Our evaluation proposal includes the following key components:For the full text, click here, and scroll down the right hand column to "Additional Resources."
First, every state should adopt basic professional teaching standards that districts can augment to meet specific community needs. Standards should spell out what teachers should know and be able to do. How else can we determine whether a teacher is performing as she should?
Standards for Assessing Teacher Practice
Second, to assess how well teachers meet these standards, multiple means of evaluation should be used, because teaching requires multiple skills and involves several kinds of work.
Classroom observations, self-evaluations, portfolio reviews, appraisal of lesson plans, and all the other tools we use to measure student learning—written work, performances, presentations and projects—should also be considered in these evaluations. Student test scores based on valid and reliable assessments should ALSO be considered—NOT by comparing the scores of last year’s students with the scores of this year’s students, but by assessing whether a teacher’s students show real growth while in his classroom.
Next, implementation benchmarks must be established, because even the best ideas do little more than gather dust if we don’t put them into action.
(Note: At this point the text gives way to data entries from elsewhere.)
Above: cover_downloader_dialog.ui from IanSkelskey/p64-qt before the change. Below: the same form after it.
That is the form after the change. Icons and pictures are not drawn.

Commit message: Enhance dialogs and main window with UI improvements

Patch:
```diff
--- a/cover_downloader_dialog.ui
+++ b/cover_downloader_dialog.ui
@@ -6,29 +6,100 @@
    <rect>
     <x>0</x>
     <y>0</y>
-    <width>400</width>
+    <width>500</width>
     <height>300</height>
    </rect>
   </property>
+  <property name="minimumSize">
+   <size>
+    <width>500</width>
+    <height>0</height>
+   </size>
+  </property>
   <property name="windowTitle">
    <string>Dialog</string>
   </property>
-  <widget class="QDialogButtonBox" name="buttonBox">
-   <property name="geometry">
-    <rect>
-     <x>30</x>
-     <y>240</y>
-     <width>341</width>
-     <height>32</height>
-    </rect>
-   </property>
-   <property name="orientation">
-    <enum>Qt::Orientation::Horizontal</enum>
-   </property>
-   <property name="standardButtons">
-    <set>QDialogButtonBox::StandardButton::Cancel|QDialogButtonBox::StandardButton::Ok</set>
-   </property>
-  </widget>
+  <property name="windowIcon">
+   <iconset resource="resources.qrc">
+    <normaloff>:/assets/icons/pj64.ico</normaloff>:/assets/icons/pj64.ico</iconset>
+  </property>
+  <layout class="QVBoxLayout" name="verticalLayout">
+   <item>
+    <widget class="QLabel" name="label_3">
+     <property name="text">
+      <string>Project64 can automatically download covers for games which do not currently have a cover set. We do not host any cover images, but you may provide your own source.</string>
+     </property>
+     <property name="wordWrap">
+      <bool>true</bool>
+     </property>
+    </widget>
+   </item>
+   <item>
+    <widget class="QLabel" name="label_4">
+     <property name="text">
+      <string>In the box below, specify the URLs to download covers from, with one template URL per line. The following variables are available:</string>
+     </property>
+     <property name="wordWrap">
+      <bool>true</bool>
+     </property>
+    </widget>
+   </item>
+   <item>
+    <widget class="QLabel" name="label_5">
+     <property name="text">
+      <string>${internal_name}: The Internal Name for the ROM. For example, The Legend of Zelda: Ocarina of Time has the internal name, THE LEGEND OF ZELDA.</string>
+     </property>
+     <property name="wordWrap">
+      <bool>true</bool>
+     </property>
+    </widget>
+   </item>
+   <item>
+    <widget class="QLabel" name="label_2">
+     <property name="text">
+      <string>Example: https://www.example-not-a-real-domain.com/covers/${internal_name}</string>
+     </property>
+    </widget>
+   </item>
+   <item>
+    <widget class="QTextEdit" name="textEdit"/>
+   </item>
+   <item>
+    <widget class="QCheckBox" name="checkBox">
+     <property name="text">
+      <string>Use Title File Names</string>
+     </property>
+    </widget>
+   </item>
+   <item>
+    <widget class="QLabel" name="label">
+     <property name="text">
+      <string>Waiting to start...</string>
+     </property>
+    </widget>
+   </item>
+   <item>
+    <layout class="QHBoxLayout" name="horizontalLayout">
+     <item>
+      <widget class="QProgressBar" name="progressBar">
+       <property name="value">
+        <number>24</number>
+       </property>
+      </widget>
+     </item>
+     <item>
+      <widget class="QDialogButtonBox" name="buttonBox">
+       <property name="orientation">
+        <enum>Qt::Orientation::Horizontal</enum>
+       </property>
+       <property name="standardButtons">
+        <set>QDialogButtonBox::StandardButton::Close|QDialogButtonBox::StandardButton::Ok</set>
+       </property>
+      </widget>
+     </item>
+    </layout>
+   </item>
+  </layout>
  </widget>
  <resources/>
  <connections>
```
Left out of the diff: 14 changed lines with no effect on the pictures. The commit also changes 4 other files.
Take California. It has long-standing but little-used professional standards. At the very least, principals and superintendents charged with implementing this new evaluation system need to take responsibility—and be held responsible—for making it work.
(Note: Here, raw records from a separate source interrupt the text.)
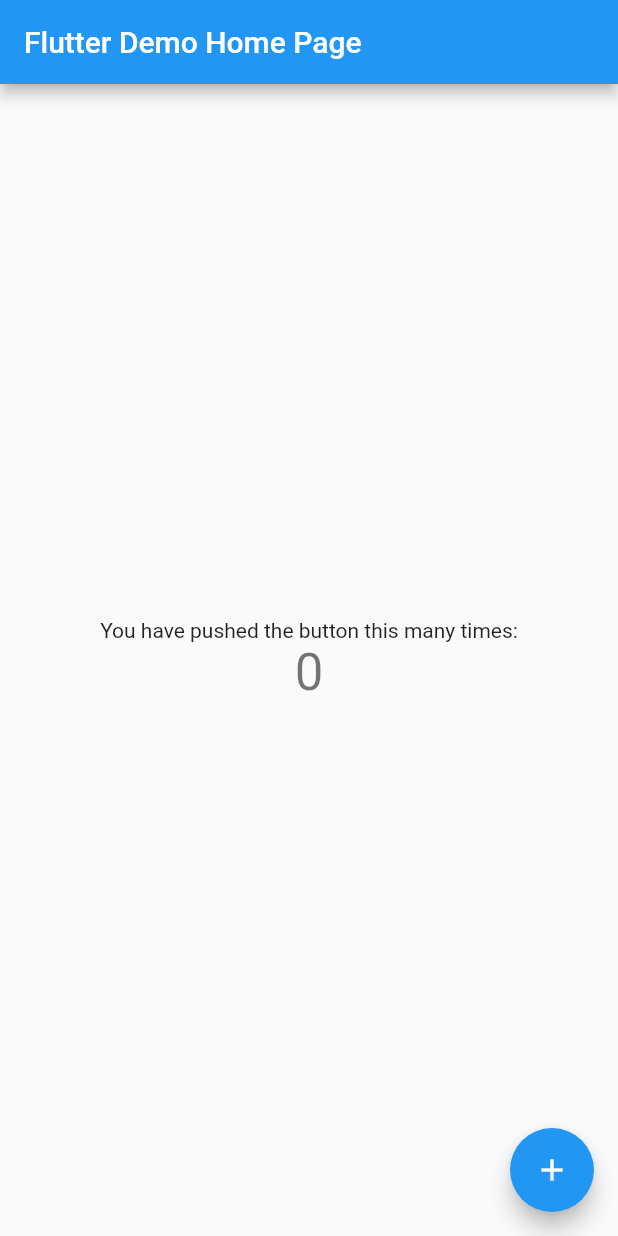
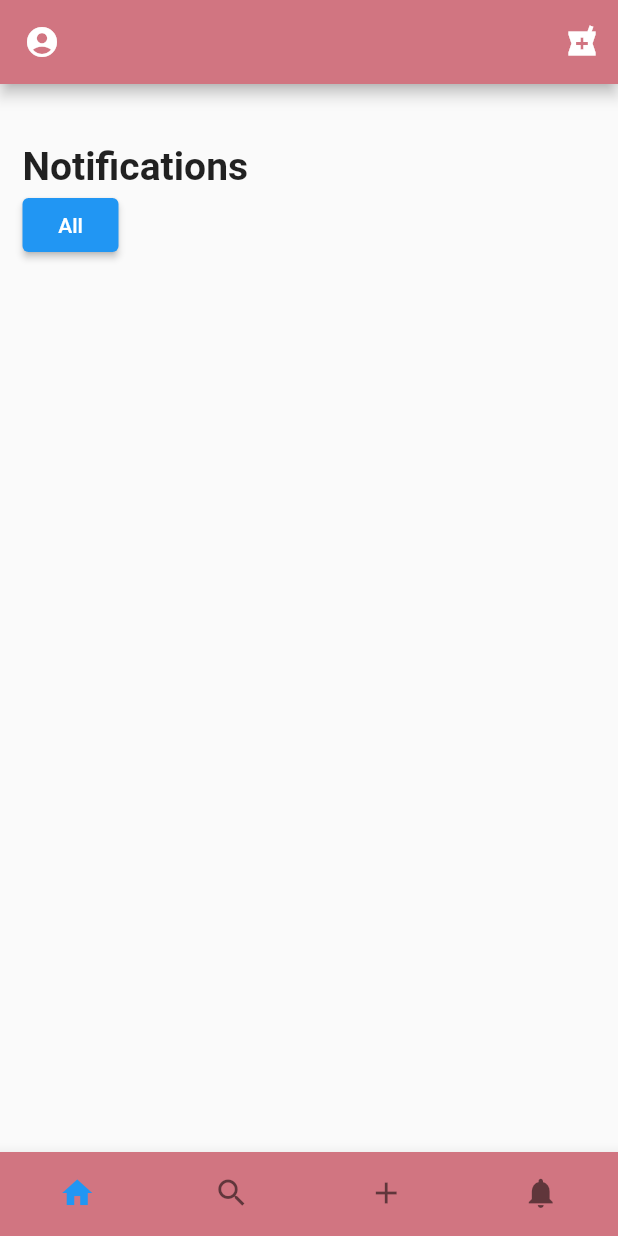
Before and after one commit to Kaleab-git/Medanit, a Flutter app: the screen it shows after launch, on a phone screen of 412 x 824 dp. Run offline on Flutter 3.47's test engine with Material 2 defaults, Android fonts, the phone set to English and light mode, and no system bars.

Commit message:
initial structure

```diff
--- a/medanit_frontend/lib/Notifications/notifications.dart
+++ b/medanit_frontend/lib/Notifications/notifications.dart
@@ -0,0 +1,56 @@
+import 'package:flutter/material.dart';
+
+class Notifications extends StatefulWidget {
+  const Notifications({Key? key}) : super(key: key);
+
+  @override
+  NotificationsState createState() => NotificationsState();
+}
+
+class NotificationsState extends State<Notifications> {
+  @override
+  Widget build(BuildContext context) {
+    return Scaffold(
+      appBar: AppBar(
+        backgroundColor: Color.fromRGBO(209, 117, 129, 1),
+        actions:[
+          IconButton(icon:Icon (Icons.local_pharmacy_sharp),onPressed: () {  },),
+          ],
+          leading: IconButton(icon:Icon (Icons.account_circle), onPressed: () {  },) ,
+
+      ),
+      body: Container(
+        padding: EdgeInsets.symmetric(vertical: 40, horizontal: 15),
+        child: Column(
+          children: [
+            Container(
+              child: Column(
+                crossAxisAlignment: CrossAxisAlignment.start,
+                children: [
+                  Text("Notifications", style: TextStyle(
+                    fontWeight: FontWeight.bold,
+                    fontSize: 26
+                  ),),
+                  ElevatedButton(onPressed: (){}, child: Text("All"))
+                ],
+              ),
+            )
+          ],
+        ),
+      ),
+      bottomNavigationBar: BottomNavigationBar(
+        backgroundColor: Color.fromRGBO(209, 117, 129, 1),
+        type: BottomNavigationBarType.fixed,
+        showSelectedLabels: false,
+        showUnselectedLabels: false,
+        items: const <BottomNavigationBarItem>[
+          BottomNavigationBarItem(icon: Icon(Icons.home), label: 'home'),
+          BottomNavigationBarItem(icon: Icon(Icons.search), label: 'Search'),
+          BottomNavigationBarItem(icon: Icon(Icons.add), label: 'add'),
+          BottomNavigationBarItem(
+              icon: Icon(Icons.notifications), label: 'notifications'),
+        ],
+      ),
+    );
+  }
+}
--- a/medanit_frontend/lib/main.dart
+++ b/medanit_frontend/lib/main.dart
@@ -1,5 +1,6 @@
 import 'package:flutter/material.dart';
 
+import './Notifications/notifications.dart';
 void main() {
   runApp(MyApp());
 }
@@ -10,104 +11,8 @@ class MyApp extends StatelessWidget {
   Widget build(BuildContext context) {
     return MaterialApp(
       title: 'Flutter Demo',
-      theme: ThemeData(
-        // This is the theme of your application.
-        //
-        // Try running your application with "flutter run". You'll see the
-        // application has a blue toolbar. Then, without quitting the app, try
-        // changing the primarySwatch below to Colors.green and then invoke
-        // "hot reload" (press "r" in the console where you ran "flutter run",
-        // or simply save your changes to "hot reload" in a Flutter IDE).
-        // Notice that the counter didn't reset back to zero; the application
-        // is not restarted.
-        primarySwatch: Colors.blue,
-      ),
-      home: MyHomePage(title: 'Flutter Demo Home Page'),
+      debugShowCheckedModeBanner: false,
+      home: Notifications(),
     );
   }
 }
-
-class MyHomePage extends StatefulWidget {
-  MyHomePage({Key? key, required this.title}) : super(key: key);
-
-  // This widget is the home page of your application. It is stateful, meaning
-  // that it has a State object (defined below) that contains fields that affect
-  // how it looks.
-
-  // This class is the configuration for the state. It holds the values (in this
-  // case the title) provided by the parent (in this case the App widget) and
-  // used by the build method of the State. Fields in a Widget subclass are
-  // always marked "final".
-
-  final String title;
-
-  @override
-  _MyHomePageState createState() => _MyHomePageState();
-}
-
-class _MyHomePageState extends State<MyHomePage> {
-  int _counter = 0;
-
-  void _incrementCounter() {
-    setState(() {
-      // This call to setState tells the Flutter framework that something has
-      // changed in this State, which causes it to rerun the build method below
-      // so that the display can reflect the updated values. If we changed
-      // _counter without calling setState(), then the build method would not be
-      // called again, and so nothing would appear to happen.
-      _counter++;
-    });
-  }
-
-  @override
-  Widget build(BuildContext context) {
-    // This method is rerun every time setState is called, for instance as done
-    // by the _incrementCounter method above.
-    //
-    // The Flutter framework has been optimized to make rerunning build methods
-    // fast, so that you can just rebuild anything that needs updating rather
-    // than having to individually change instances of widgets.
-    return Scaffold(
-      appBar: AppBar(
-        // Here we take the value from the MyHomePage object that was created by
-        // the App.build method, and use it to set our appbar title.
-        title: Text(widget.title),
-      ),
-      body: Center(
-        // Center is a layout widget. It takes a single child and positions it
-        // in the middle of the parent.
-        child: Column(
-          // Column is also a layout widget. It takes a list of children and
-          // arranges them vertically. By default, it sizes itself to fit its
-          // children horizontally, and tries to be as tall as its parent.
-          //
-          // Invoke "debug painting" (press "p" in the console, choose the
-          // "Toggle Debug Paint" action from the Flutter Inspector in Android
-          // Studio, or the "Toggle Debug Paint" command in Visual Studio Code)
-          // to see the wireframe for each widget.
-          //
-          // Column has various properties to control how it sizes itself and
-          // how it positions its children. Here we use mainAxisAlignment to
-          // center the children vertically; the main axis here is the vertical
-          // axis because Columns are vertical (the cross axis would be
-          // horizontal).
-          mainAxisAlignment: MainAxisAlignment.center,
-          children: <Widget>[
-            Text(
-              'You have pushed the button this many times:',
-            ),
-            Text(
-              '$_counter',
-              style: Theme.of(context).textTheme.headline4,
-            ),
-          ],
-        ),
-      ),
-      floatingActionButton: FloatingActionButton(
-        onPressed: _incrementCounter,
-        tooltip: 'Increment',
-        child: Icon(Icons.add),
-      ), // This trailing comma makes auto-formatting nicer for build methods.
-    );
-  }
-}
```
Systems of Support
Finally, because evaluation should help teachers improve throughout their careers, not just at the beginning, every district should have ways to support and nurture teacher growth. This includes solid induction, mentoring, ongoing professional development, and career opportunities that keep great teachers in the classroom.
Some quick thoughts on these ideas:
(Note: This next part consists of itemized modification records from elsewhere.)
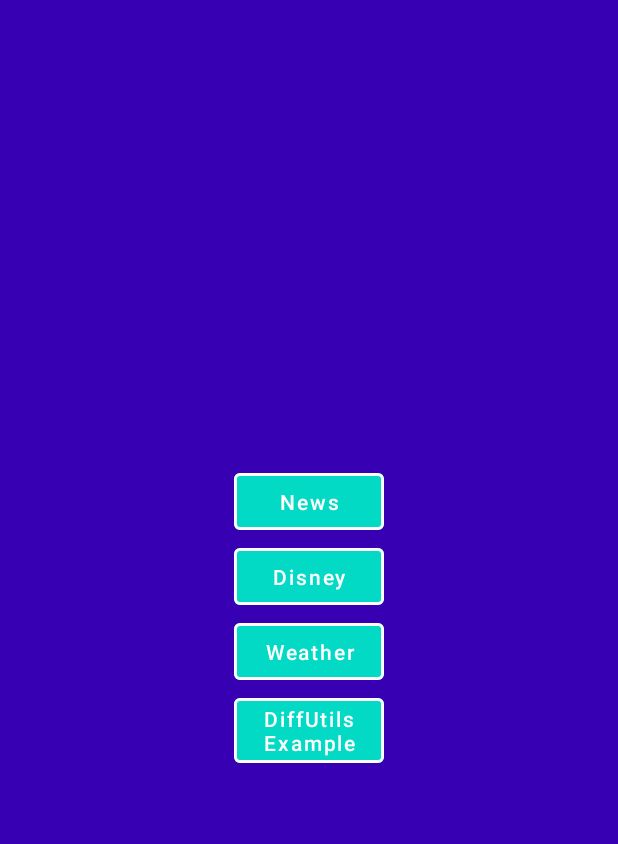
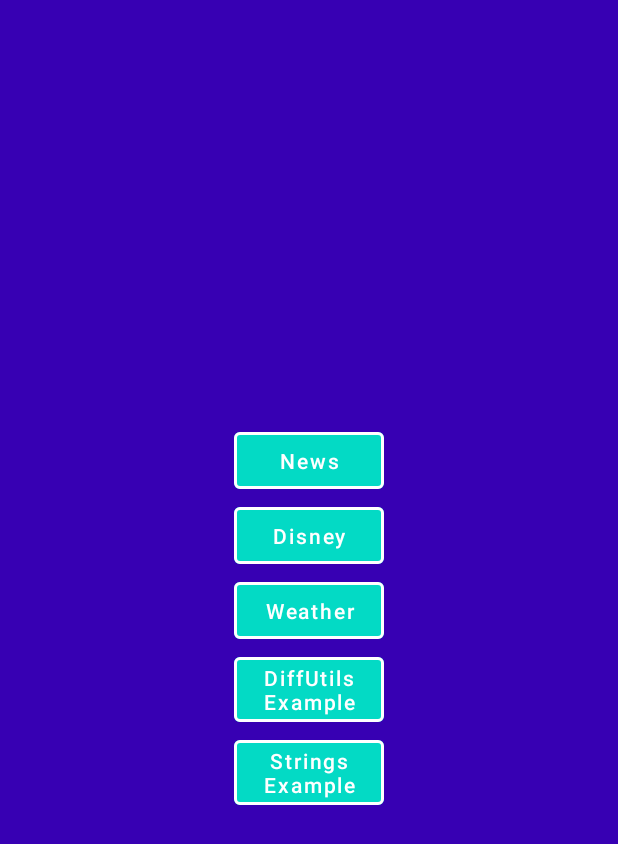
Before and after one commit to ziselos/AndroidLessonsPart2, an Android app: the screen it shows after launch (HomeActivity), on a phone screen of 412 x 824 dp. Shown: the top 844 px of the screen. Run offline under Robolectric (Android 15) with nearby library versions, the phone set to English and light mode, and no system bars.

Commit message:
Locale example

```diff
--- a/app/src/main/AndroidManifest.xml
+++ b/app/src/main/AndroidManifest.xml
@@ -30,6 +30,7 @@
         <activity android:name=".ui.activity.WeatherCitiesActivity"/>
         <activity android:name=".ui.activity.WeatherForecastActivity"/>
         <activity android:name=".ui.activity.DiffUtilExampleActivity"/>
+        <activity android:name=".ui.activity.StringsExampleActivity"/>
     </application>
 
 </manifest>
--- a/app/src/main/java/com/example/androidlessonspart2/ui/activity/HomeActivity.kt
+++ b/app/src/main/java/com/example/androidlessonspart2/ui/activity/HomeActivity.kt
@@ -43,6 +43,12 @@ class HomeActivity: AppCompatActivity() {
                     startActivity(it)
                 }
             }
+
+            stringsExample.setOnClickListener {
+                Intent(this@HomeActivity, StringsExampleActivity::class.java).also {
+                    startActivity(it)
+                }
+            }
         }
     }
 
--- a/app/src/main/res/layout/activity_home.xml
+++ b/app/src/main/res/layout/activity_home.xml
@@ -70,6 +70,19 @@
             style="@style/Widget.MaterialComponents.Button.OutlinedButton"
             android:textSize="@dimen/common_text_size_fourteen"/>
 
+        <com.google.android.material.button.MaterialButton
+            android:id="@+id/stringsExample"
+            android:layout_width="@dimen/common_one_hundred_dp"
+            android:layout_height="wrap_content"
+            android:text="Strings Example"
+            android:textAllCaps="false"
+            android:textColor="@color/white"
+            app:strokeColor="@color/white"
+            app:backgroundTint="@color/teal_200"
+            app:strokeWidth="2dp"
+            style="@style/Widget.MaterialComponents.Button.OutlinedButton"
+            android:textSize="@dimen/common_text_size_fourteen"/>
+
 
     </LinearLayout>
 
--- a/app/src/main/res/values/strings.xml
+++ b/app/src/main/res/values/strings.xml
@@ -13,6 +13,7 @@
     <string name="demo_screen_subtitle">Subtitle</string>
     <string name="demo_screen_main_text">This is tha main text on our screen.</string>
     <string name="demo_screen_toast_message">This is a random message.</string>
+    <string name="demo_screen_button_text">Click</string>
 
 
 </resources>
```
Also changed, not shown: app/src/main/java/com/example/androidlessonspart2/ui/activity/StringsExampleActivity.kt (added, +27 -0 lines), app/src/main/res/layout/activity_strings_example.xml (added, +60 -0 lines), 1 other file.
- "Assessing whether a teacher’s students show real growth while in his classroom" will require trusting educators to do most of the judging of that growth or using a lot of standardized testing to get teacher-free information.
- The notable sharp edge is in the statement "Principals and superintendents charged with implementing this new evaluation system need to take responsibility—and be held responsible—for making it work." Indeed. Writing policy is no substitute for actually implementing it.
- It's a clear outline of what a strong system needs to include.